1 Corinthians 3:6. Ἐφύτευσαἐπότισεν, I planted—he watered) Acts 18:1; Acts 19:1. Afterwards with the same view, he speaks of the foundation and what is reared upon it; of a father, and instructors [ch. 1 Corinthians 4:15].—ηὔξανεν, gave the increase) 1 Corinthians 3:10, at the beginning; Acts 18:27, at the end.

Verse 6. - I planted. St. Paul everywhere recognized that his gift lay pre eminently in the ability to found Churches (comp. Acts 18:1-11; 1 Corinthians 4:15; 1 Corinthians 9:1; 1 Corinthians 15:1). Apollos watered. If, as is now generally believed, Apollos wrote the Epistle to the Hebrews, we see how striking was his power of strengthening the faith of wavering Churches. Eloquence and a deep insight into the meaning of Scripture, enriched by Alexandrian culture, seem to have been his special endowments (Acts 18:24, 27). The reference of the word "watered" to baptism by Augustine (Ep. 48) is one of the numberless instances of Scripture distorted by ecclesiasticism. God gave the increase (comp. 1 Corinthians 15:10; 2 Corinthians 3:5). The thought of every true teacher always is, "Not unto us, O Lord, not unto us, but unto thy Name give the praise" (Psalm 115:1). 1 Corinthians 3:6Planted - watered - gave the increase (ἐφύτευσα - ἐπότισεν - ηὔξανεν)

The first two verbs are in the aorist tense, marking definite acts; the third is in the imperfect, marking the continued gracious agency of God, and possibly the simultaneousness of His work with that of the two preachers. God was giving the increase while we planted and watered. There is a parallel in the simultaneous work of Satan with that of the preachers of the word as indicated by the continuous presents in Matthew 13:19. See note there.

1 Corinthians 3:6 Interlinear
1 Corinthians 3:6 Parallel Texts

1 Corinthians 3:6 NIV
1 Corinthians 3:6 NLT
1 Corinthians 3:6 ESV
1 Corinthians 3:6 NASB
1 Corinthians 3:6 KJV

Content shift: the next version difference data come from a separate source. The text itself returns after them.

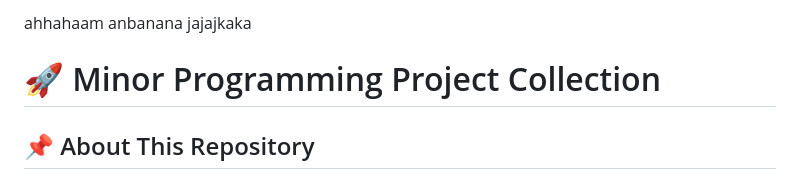
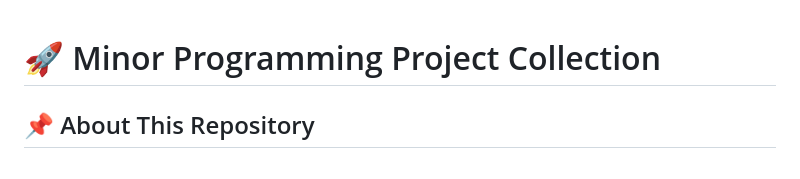
Before and after one commit to Harshvardhan8922/minor_projects01, a Markdown page: README.md, the part around the change. Drawn GitHub-style.

```diff
--- a/README.md
+++ b/README.md
@@ -1,6 +1,3 @@
-ahhahaam
-anbanana
-jajajkaka
 # 🚀 Minor Programming Project Collection
 
 ## 📌 About This Repository
```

1 Corinthians 3:6 Bible Apps
1 Corinthians 3:6 Parallel
1 Corinthians 3:6 Biblia Paralela
1 Corinthians 3:6 Chinese Bible
1 Corinthians 3:6 French Bible
1 Corinthians 3:6 German Bible

Bible Hub

1 Corinthians 3:5
Top of Page
Top of Page